= Supplied data =
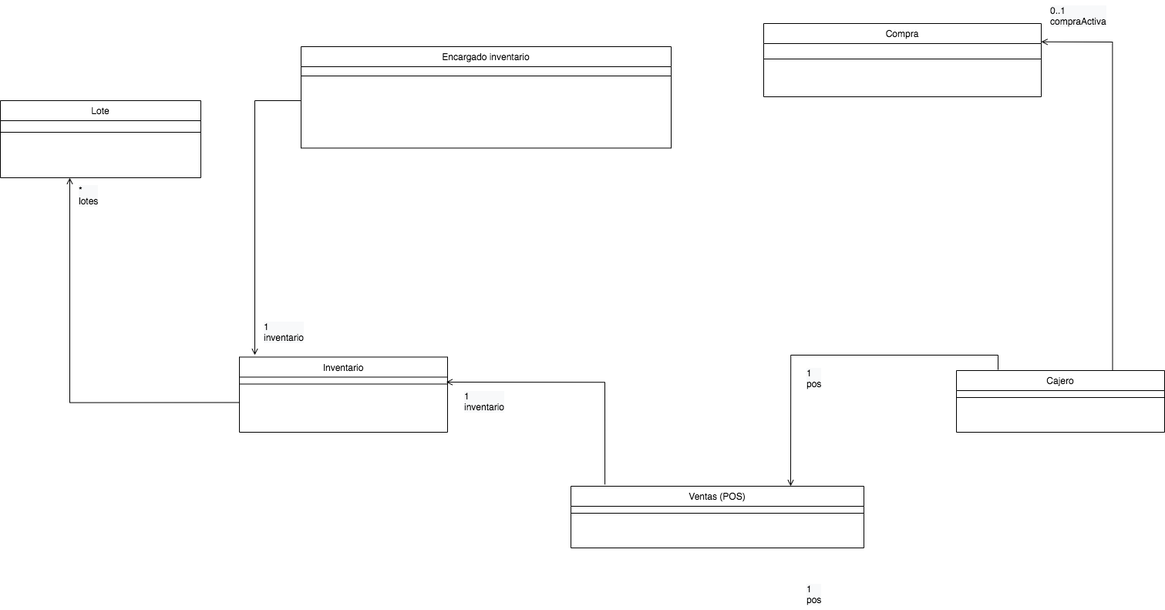
The draw.io diagram docs/Diagrama alto nive logica.png in jjosorioc/Proyecto-DPOO, before a commit. Source tidied: cells renumbered, new cells last; positions are measured from the earlier drawing's top-left corner, leaving out a move shared by most shapes. Its diagram source:
```xml
<mxGraphModel>
  <root>
    <mxCell id="0" />
    <mxCell id="1" parent="0" />
    <mxCell id="2" value="Lote" style="swimlane;fontStyle=0;align=center;verticalAlign=top;horizontal=1;startSize=26;rounded=0;shadow=0;strokeWidth=1;" parent="1" vertex="1">
      <mxGeometry y="130" width="260" height="100" as="geometry" />
    </mxCell>
    <mxCell id="3" style="line;html=1;strokeWidth=1;align=left;verticalAlign=middle;spacingTop=-1;spacingLeft=3;spacingRight=3;labelPosition=right;" parent="2" vertex="1">
      <mxGeometry y="26" width="260" height="30" as="geometry" />
    </mxCell>
    <mxCell id="4" value="Encargado inventario" style="swimlane;fontStyle=0;align=center;verticalAlign=top;horizontal=1;startSize=26;rounded=0;shadow=0;strokeWidth=1;" parent="1" vertex="1">
      <mxGeometry x="390" y="60" width="480" height="131.5" as="geometry" />
    </mxCell>
    <mxCell id="5" style="line;html=1;strokeWidth=1;align=left;verticalAlign=middle;spacingTop=-1;spacingLeft=3;spacingRight=3;labelPosition=right;" parent="4" vertex="1">
      <mxGeometry y="26" width="480" height="24" as="geometry" />
    </mxCell>
    <mxCell id="6" value="Inventario" style="swimlane;fontStyle=0;align=center;verticalAlign=top;horizontal=1;startSize=26;rounded=0;shadow=0;strokeWidth=1;" parent="1" vertex="1">
      <mxGeometry x="310" y="462.5" width="270" height="97.5" as="geometry" />
    </mxCell>
    <mxCell id="7" style="line;html=1;strokeWidth=1;align=left;verticalAlign=middle;spacingTop=-1;spacingLeft=3;spacingRight=3;labelPosition=right;points=[];portConstraint=eastwest;" parent="6" vertex="1">
      <mxGeometry y="26" width="270" height="18" as="geometry" />
    </mxCell>
    <mxCell id="8" value="Ventas (POS)" style="swimlane;fontStyle=0;align=center;verticalAlign=top;horizontal=1;startSize=26;rounded=0;shadow=0;strokeWidth=1;" parent="1" vertex="1">
      <mxGeometry x="740" y="630" width="380" height="80" as="geometry" />
    </mxCell>
    <mxCell id="9" style="line;html=1;strokeWidth=1;align=left;verticalAlign=middle;spacingTop=-1;spacingLeft=3;spacingRight=3;labelPosition=right;" parent="8" vertex="1">
      <mxGeometry y="26" width="380" height="18" as="geometry" />
    </mxCell>
    <mxCell id="10" style="edgeStyle=orthogonalEdgeStyle;rounded=0;jettySize=auto;html=1;exitX=0.75;exitY=0;exitDx=0;exitDy=0;entryX=1;entryY=0.25;entryDx=0;entryDy=0;fontFamily=Helvetica;fontColor=#000000;endArrow=open;endFill=0;" parent="1" edge="1" source="11" target="13">
      <mxGeometry relative="1" as="geometry" />
    </mxCell>
    <mxCell id="11" value="Cajero" style="swimlane;fontStyle=0;align=center;verticalAlign=top;horizontal=1;startSize=26;rounded=0;shadow=0;strokeWidth=1;" parent="1" vertex="1">
      <mxGeometry x="1240" y="480" width="270" height="80" as="geometry" />
    </mxCell>
    <mxCell id="12" style="line;html=1;strokeWidth=1;align=left;verticalAlign=middle;spacingTop=-1;spacingLeft=3;spacingRight=3;labelPosition=right;" parent="11" vertex="1">
      <mxGeometry y="26" width="270" height="18" as="geometry" />
    </mxCell>
    <mxCell id="13" value="Compra" style="swimlane;fontStyle=0;align=center;verticalAlign=top;horizontal=1;startSize=26;rounded=0;shadow=0;strokeWidth=1;" parent="1" vertex="1">
      <mxGeometry x="990" y="30" width="360" height="95" as="geometry" />
    </mxCell>
    <mxCell id="14" style="line;html=1;strokeWidth=1;align=left;verticalAlign=middle;spacingTop=-1;spacingLeft=3;spacingRight=3;labelPosition=right;" parent="13" vertex="1">
      <mxGeometry y="26" width="360" height="40" as="geometry" />
    </mxCell>
    <mxCell id="15" style="edgeStyle=orthogonalEdgeStyle;rounded=0;orthogonalLoop=1;jettySize=auto;html=1;endArrow=open;endFill=0;" parent="1" edge="1">
      <mxGeometry relative="1" as="geometry">
        <mxPoint x="310" y="521.5" as="sourcePoint" />
        <mxPoint x="90" y="230" as="targetPoint" />
      </mxGeometry>
    </mxCell>
    <mxCell id="16" value="&lt;div style=&quot;color: rgb(0 , 0 , 0) ; font-family: &amp;#34;helvetica&amp;#34; ; font-size: 12px ; font-style: normal ; font-weight: 400 ; letter-spacing: normal ; text-align: left ; text-indent: 0px ; text-transform: none ; word-spacing: 0px ; background-color: rgb(248 , 249 , 250)&quot;&gt;&lt;div&gt;1&lt;/div&gt;&lt;div&gt;pos&lt;/div&gt;&lt;/div&gt;" style="text;whiteSpace=wrap;html=1;fontFamily=Helvetica;fontColor=#000000;" parent="1" vertex="1">
      <mxGeometry x="1044" y="750" width="100" height="40" as="geometry" />
    </mxCell>
    <mxCell id="17" value="&lt;div style=&quot;color: rgb(0 , 0 , 0) ; font-family: &amp;#34;helvetica&amp;#34; ; font-size: 12px ; font-style: normal ; font-weight: 400 ; letter-spacing: normal ; text-align: left ; text-indent: 0px ; text-transform: none ; word-spacing: 0px ; background-color: rgb(248 , 249 , 250)&quot;&gt;&lt;div&gt;0..1&lt;/div&gt;&lt;div&gt;compraActiva&lt;/div&gt;&lt;/div&gt;" style="text;whiteSpace=wrap;html=1;fontFamily=Helvetica;fontColor=#000000;" parent="1" vertex="1">
      <mxGeometry x="1360" width="100" height="40" as="geometry" />
    </mxCell>
    <mxCell id="18" style="edgeStyle=orthogonalEdgeStyle;rounded=0;jettySize=auto;html=1;entryX=0.75;entryY=0;entryDx=0;entryDy=0;fontFamily=Helvetica;fontColor=#000000;endArrow=open;endFill=0;exitX=0.2;exitY=-0.012;exitDx=0;exitDy=0;exitPerimeter=0;" parent="1" edge="1" source="11" target="8">
      <mxGeometry relative="1" as="geometry" />
    </mxCell>
    <mxCell id="19" value="&lt;div style=&quot;color: rgb(0 , 0 , 0) ; font-family: &amp;#34;helvetica&amp;#34; ; font-size: 12px ; font-style: normal ; font-weight: 400 ; letter-spacing: normal ; text-align: left ; text-indent: 0px ; text-transform: none ; word-spacing: 0px ; background-color: rgb(248 , 249 , 250)&quot;&gt;&lt;div&gt;1&lt;/div&gt;&lt;div&gt;pos&lt;/div&gt;&lt;/div&gt;" style="text;whiteSpace=wrap;html=1;fontFamily=Helvetica;fontColor=#000000;" parent="1" vertex="1">
      <mxGeometry x="1044" y="470" width="100" height="40" as="geometry" />
    </mxCell>
    <mxCell id="20" style="edgeStyle=orthogonalEdgeStyle;rounded=0;jettySize=auto;html=1;entryX=0.993;entryY=0.361;entryDx=0;entryDy=0;entryPerimeter=0;fontFamily=Helvetica;fontColor=#000000;endArrow=open;endFill=0;exitX=0.116;exitY=-0.027;exitDx=0;exitDy=0;exitPerimeter=0;" parent="1" edge="1" source="8" target="7">
      <mxGeometry relative="1" as="geometry" />
    </mxCell>
    <mxCell id="21" value="&lt;div style=&quot;color: rgb(0 , 0 , 0) ; font-family: &amp;#34;helvetica&amp;#34; ; font-size: 12px ; font-style: normal ; font-weight: 400 ; letter-spacing: normal ; text-align: left ; text-indent: 0px ; text-transform: none ; word-spacing: 0px ; background-color: rgb(248 , 249 , 250)&quot;&gt;&lt;div&gt;1&lt;/div&gt;&lt;div&gt;inventario&lt;/div&gt;&lt;/div&gt;" style="text;whiteSpace=wrap;html=1;fontFamily=Helvetica;fontColor=#000000;" parent="1" vertex="1">
      <mxGeometry x="600" y="500" width="100" height="40" as="geometry" />
    </mxCell>
    <mxCell id="22" value="&lt;div style=&quot;color: rgb(0 , 0 , 0) ; font-family: &amp;#34;helvetica&amp;#34; ; font-size: 12px ; font-style: normal ; font-weight: 400 ; letter-spacing: normal ; text-align: left ; text-indent: 0px ; text-transform: none ; word-spacing: 0px ; background-color: rgb(248 , 249 , 250)&quot;&gt;&lt;div&gt;*&lt;/div&gt;&lt;div&gt;lotes&lt;/div&gt;&lt;/div&gt;" style="text;whiteSpace=wrap;html=1;fontFamily=Helvetica;fontColor=#000000;" parent="1" vertex="1">
      <mxGeometry x="100" y="233" width="100" height="40" as="geometry" />
    </mxCell>
    <mxCell id="23" style="edgeStyle=orthogonalEdgeStyle;rounded=0;orthogonalLoop=1;jettySize=auto;html=1;fontFamily=Helvetica;fontColor=#000000;endArrow=open;endFill=0;" parent="1" edge="1">
      <mxGeometry relative="1" as="geometry">
        <mxPoint x="390" y="130" as="sourcePoint" />
        <mxPoint x="330" y="460" as="targetPoint" />
      </mxGeometry>
    </mxCell>
    <mxCell id="24" value="&lt;div style=&quot;color: rgb(0 , 0 , 0) ; font-family: &amp;#34;helvetica&amp;#34; ; font-size: 12px ; font-style: normal ; font-weight: 400 ; letter-spacing: normal ; text-align: left ; text-indent: 0px ; text-transform: none ; word-spacing: 0px ; background-color: rgb(248 , 249 , 250)&quot;&gt;&lt;div&gt;1&lt;/div&gt;&lt;div&gt;inventario&lt;/div&gt;&lt;/div&gt;" style="text;whiteSpace=wrap;html=1;fontFamily=Helvetica;fontColor=#000000;" parent="1" vertex="1">
      <mxGeometry x="340" y="410" width="100" height="40" as="geometry" />
    </mxCell>
  </root>
</mxGraphModel>
```
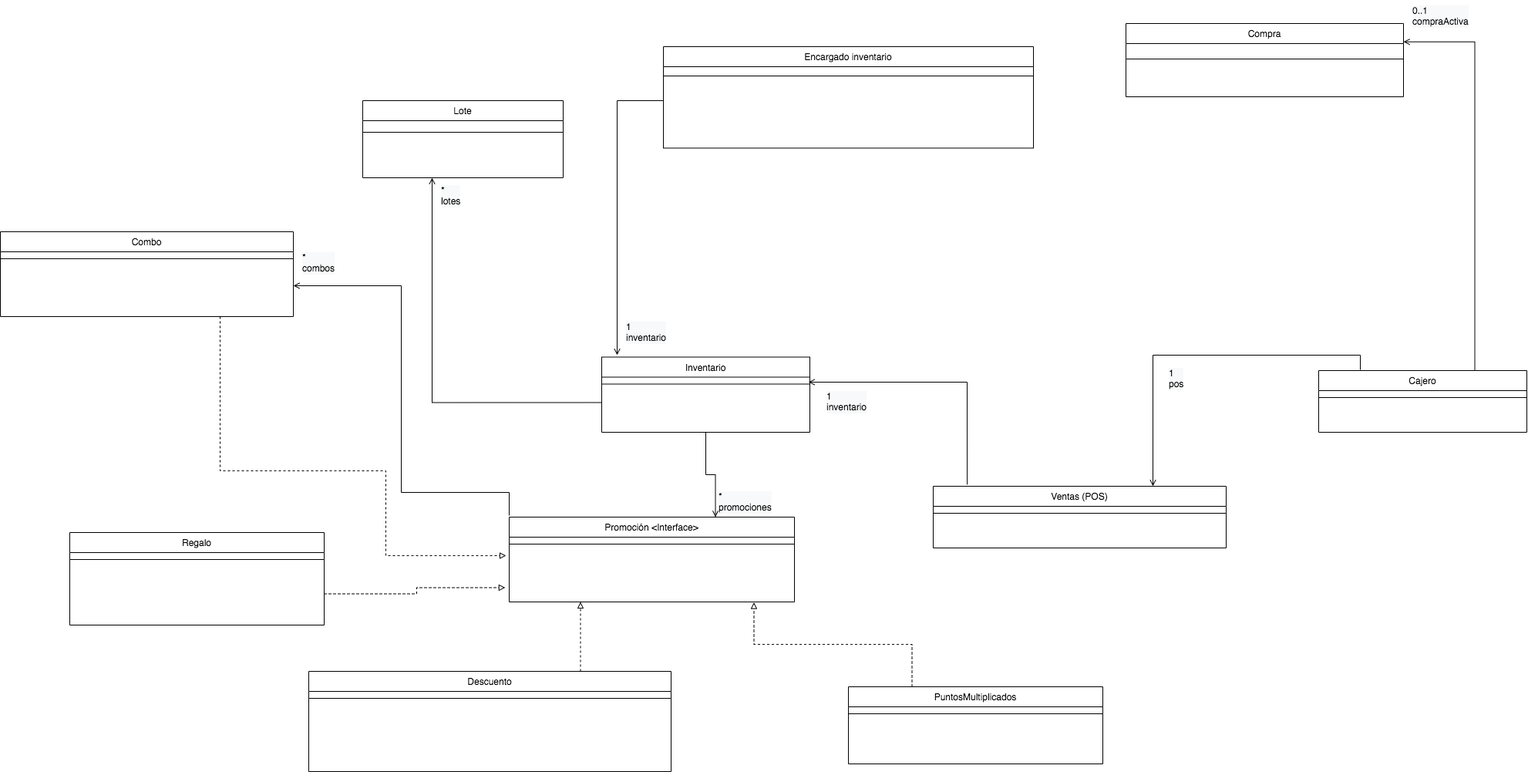
Later version of the same file.

Diff of the diagram source:
```diff
@@ -47,9 +47,6 @@
         <mxPoint x="90" y="230" as="targetPoint" />
       </mxGeometry>
     </mxCell>
-    <mxCell id="16" value="&lt;div style=&quot;color: rgb(0 , 0 , 0) ; font-family: &amp;#34;helvetica&amp;#34; ; font-size: 12px ; font-style: normal ; font-weight: 400 ; letter-spacing: normal ; text-align: left ; text-indent: 0px ; text-transform: none ; word-spacing: 0px ; background-color: rgb(248 , 249 , 250)&quot;&gt;&lt;div&gt;1&lt;/div&gt;&lt;div&gt;pos&lt;/div&gt;&lt;/div&gt;" style="text;whiteSpace=wrap;html=1;fontFamily=Helvetica;fontColor=#000000;" parent="1" vertex="1">
-      <mxGeometry x="1044" y="750" width="100" height="40" as="geometry" />
-    </mxCell>
     <mxCell id="17" value="&lt;div style=&quot;color: rgb(0 , 0 , 0) ; font-family: &amp;#34;helvetica&amp;#34; ; font-size: 12px ; font-style: normal ; font-weight: 400 ; letter-spacing: normal ; text-align: left ; text-indent: 0px ; text-transform: none ; word-spacing: 0px ; background-color: rgb(248 , 249 , 250)&quot;&gt;&lt;div&gt;0..1&lt;/div&gt;&lt;div&gt;compraActiva&lt;/div&gt;&lt;/div&gt;" style="text;whiteSpace=wrap;html=1;fontFamily=Helvetica;fontColor=#000000;" parent="1" vertex="1">
       <mxGeometry x="1360" width="100" height="40" as="geometry" />
     </mxCell>
@@ -77,5 +74,81 @@
     <mxCell id="24" value="&lt;div style=&quot;color: rgb(0 , 0 , 0) ; font-family: &amp;#34;helvetica&amp;#34; ; font-size: 12px ; font-style: normal ; font-weight: 400 ; letter-spacing: normal ; text-align: left ; text-indent: 0px ; text-transform: none ; word-spacing: 0px ; background-color: rgb(248 , 249 , 250)&quot;&gt;&lt;div&gt;1&lt;/div&gt;&lt;div&gt;inventario&lt;/div&gt;&lt;/div&gt;" style="text;whiteSpace=wrap;html=1;fontFamily=Helvetica;fontColor=#000000;" parent="1" vertex="1">
       <mxGeometry x="340" y="410" width="100" height="40" as="geometry" />
     </mxCell>
+    <mxCell id="25" value="Promoción &lt;Interface&gt;" style="swimlane;fontStyle=0;align=center;verticalAlign=top;horizontal=1;startSize=26;rounded=0;shadow=0;strokeWidth=1;" parent="1" vertex="1">
+      <mxGeometry x="190" y="670" width="370" height="110" as="geometry" />
+    </mxCell>
+    <mxCell id="26" style="line;html=1;strokeWidth=1;align=left;verticalAlign=middle;spacingTop=-1;spacingLeft=3;spacingRight=3;labelPosition=right;" parent="25" vertex="1">
+      <mxGeometry y="26" width="370" height="18" as="geometry" />
+    </mxCell>
+    <mxCell id="27" value="&lt;p class=&quot;p1&quot; style=&quot;margin: 0px ; font-stretch: normal ; line-height: normal&quot;&gt;&lt;br&gt;&lt;/p&gt;" style="text;whiteSpace=wrap;html=1;" parent="25" vertex="1">
+      <mxGeometry y="44" width="370" height="66" as="geometry" />
+    </mxCell>
+    <mxCell id="28" value="Combo" style="swimlane;fontStyle=0;align=center;verticalAlign=top;horizontal=1;startSize=26;rounded=0;shadow=0;strokeWidth=1;" parent="1" vertex="1">
+      <mxGeometry x="-470" y="300" width="380" height="110" as="geometry" />
+    </mxCell>
+    <mxCell id="29" style="line;html=1;strokeWidth=1;align=left;verticalAlign=middle;spacingTop=-1;spacingLeft=3;spacingRight=3;labelPosition=right;" parent="28" vertex="1">
+      <mxGeometry y="26" width="380" height="18" as="geometry" />
+    </mxCell>
+    <mxCell id="30" value="PuntosMultiplicados" style="swimlane;fontStyle=0;align=center;verticalAlign=top;horizontal=1;startSize=26;rounded=0;shadow=0;strokeWidth=1;" parent="1" vertex="1">
+      <mxGeometry x="630" y="890" width="330" height="100" as="geometry" />
+    </mxCell>
+    <mxCell id="31" style="line;html=1;strokeWidth=1;align=left;verticalAlign=middle;spacingTop=-1;spacingLeft=3;spacingRight=3;labelPosition=right;" parent="30" vertex="1">
+      <mxGeometry y="26" width="330" height="18" as="geometry" />
+    </mxCell>
+    <mxCell id="32" value="Regalo" style="swimlane;fontStyle=0;align=center;verticalAlign=top;horizontal=1;startSize=26;rounded=0;shadow=0;strokeWidth=1;" parent="1" vertex="1">
+      <mxGeometry x="-380" y="690" width="330" height="120" as="geometry" />
+    </mxCell>
+    <mxCell id="33" style="line;html=1;strokeWidth=1;align=left;verticalAlign=middle;spacingTop=-1;spacingLeft=3;spacingRight=3;labelPosition=right;" parent="32" vertex="1">
+      <mxGeometry y="26" width="330" height="18" as="geometry" />
+    </mxCell>
+    <mxCell id="34" style="edgeStyle=orthogonalEdgeStyle;rounded=0;jettySize=auto;html=1;exitX=0.75;exitY=0;exitDx=0;exitDy=0;dashed=1;fontFamily=Helvetica;fontColor=#000000;endArrow=block;endFill=0;entryX=0.25;entryY=1;entryDx=0;entryDy=0;" parent="1" edge="1" source="35" target="27">
+      <mxGeometry relative="1" as="geometry" />
+    </mxCell>
+    <mxCell id="35" value="Descuento" style="swimlane;fontStyle=0;align=center;verticalAlign=top;horizontal=1;startSize=26;rounded=0;shadow=0;strokeWidth=1;" parent="1" vertex="1">
+      <mxGeometry x="-70" y="870" width="470" height="130" as="geometry" />
+    </mxCell>
+    <mxCell id="36" style="line;html=1;strokeWidth=1;align=left;verticalAlign=middle;spacingTop=-1;spacingLeft=3;spacingRight=3;labelPosition=right;" parent="35" vertex="1">
+      <mxGeometry y="26" width="470" height="18" as="geometry" />
+    </mxCell>
+    <mxCell id="37" style="edgeStyle=orthogonalEdgeStyle;rounded=0;jettySize=auto;html=1;fontFamily=Helvetica;fontColor=#000000;dashed=1;endArrow=block;endFill=0;exitX=0.75;exitY=1;exitDx=0;exitDy=0;" parent="1" edge="1" source="28">
+      <mxGeometry relative="1" as="geometry">
+        <mxPoint x="186" y="720" as="targetPoint" />
+        <Array as="points">
+          <mxPoint x="-185" y="610" />
+          <mxPoint x="30" y="610" />
+          <mxPoint x="30" y="720" />
+          <mxPoint x="186" y="720" />
+        </Array>
+      </mxGeometry>
+    </mxCell>
+    <mxCell id="38" style="edgeStyle=orthogonalEdgeStyle;rounded=0;jettySize=auto;html=1;exitX=1;exitY=0.25;exitDx=0;exitDy=0;entryX=-0.014;entryY=0.719;entryDx=0;entryDy=0;entryPerimeter=0;dashed=1;fontFamily=Helvetica;fontColor=#000000;endArrow=block;endFill=0;" parent="1" edge="1" target="27">
+      <mxGeometry relative="1" as="geometry">
+        <mxPoint x="-50" y="769.5" as="sourcePoint" />
+      </mxGeometry>
+    </mxCell>
+    <mxCell id="39" style="edgeStyle=orthogonalEdgeStyle;rounded=0;jettySize=auto;html=1;entryX=0.858;entryY=1.009;entryDx=0;entryDy=0;entryPerimeter=0;dashed=1;fontFamily=Helvetica;fontColor=#000000;endArrow=block;endFill=0;exitX=0.25;exitY=0;exitDx=0;exitDy=0;" parent="1" edge="1" source="30" target="27">
+      <mxGeometry relative="1" as="geometry" />
+    </mxCell>
+    <mxCell id="40" style="edgeStyle=orthogonalEdgeStyle;rounded=0;orthogonalLoop=1;jettySize=auto;html=1;fontFamily=Helvetica;fontColor=#000000;endArrow=open;endFill=0;exitX=0;exitY=0;exitDx=0;exitDy=0;" parent="1" edge="1">
+      <mxGeometry relative="1" as="geometry">
+        <mxPoint x="190" y="668" as="sourcePoint" />
+        <mxPoint x="-90" y="370" as="targetPoint" />
+        <Array as="points">
+          <mxPoint x="190" y="638" />
+          <mxPoint x="50" y="638" />
+          <mxPoint x="50" y="370" />
+          <mxPoint x="-90" y="370" />
+        </Array>
+      </mxGeometry>
+    </mxCell>
+    <mxCell id="41" value="&lt;div style=&quot;color: rgb(0 , 0 , 0) ; font-family: &amp;#34;helvetica&amp;#34; ; font-size: 12px ; font-style: normal ; font-weight: 400 ; letter-spacing: normal ; text-align: left ; text-indent: 0px ; text-transform: none ; word-spacing: 0px ; background-color: rgb(248 , 249 , 250)&quot;&gt;&lt;div&gt;*&lt;/div&gt;&lt;div&gt;combos&lt;/div&gt;&lt;/div&gt;" style="text;whiteSpace=wrap;html=1;fontFamily=Helvetica;fontColor=#000000;" parent="1" vertex="1">
+      <mxGeometry x="-80" y="320" width="100" height="40" as="geometry" />
+    </mxCell>
+    <mxCell id="42" style="edgeStyle=orthogonalEdgeStyle;rounded=0;jettySize=auto;html=1;exitX=0.5;exitY=1;exitDx=0;exitDy=0;entryX=0.723;entryY=0;entryDx=0;entryDy=0;entryPerimeter=0;fontFamily=Helvetica;fontColor=#000000;endArrow=open;endFill=0;" parent="1" edge="1" source="6" target="25">
+      <mxGeometry relative="1" as="geometry" />
+    </mxCell>
+    <mxCell id="43" value="&lt;div style=&quot;color: rgb(0 , 0 , 0) ; font-family: &amp;#34;helvetica&amp;#34; ; font-size: 12px ; font-style: normal ; font-weight: 400 ; letter-spacing: normal ; text-align: left ; text-indent: 0px ; text-transform: none ; word-spacing: 0px ; background-color: rgb(248 , 249 , 250)&quot;&gt;&lt;div&gt;*&lt;/div&gt;&lt;div&gt;promociones&lt;/div&gt;&lt;/div&gt;" style="text;whiteSpace=wrap;html=1;fontFamily=Helvetica;fontColor=#000000;" parent="1" vertex="1">
+      <mxGeometry x="460" y="630" width="100" height="40" as="geometry" />
+    </mxCell>
   </root>
 </mxGraphModel>
```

= Your instructions =
Say how many lines in the entries above contain the string "dashed", offering no other words.

= Output for this exercise =
4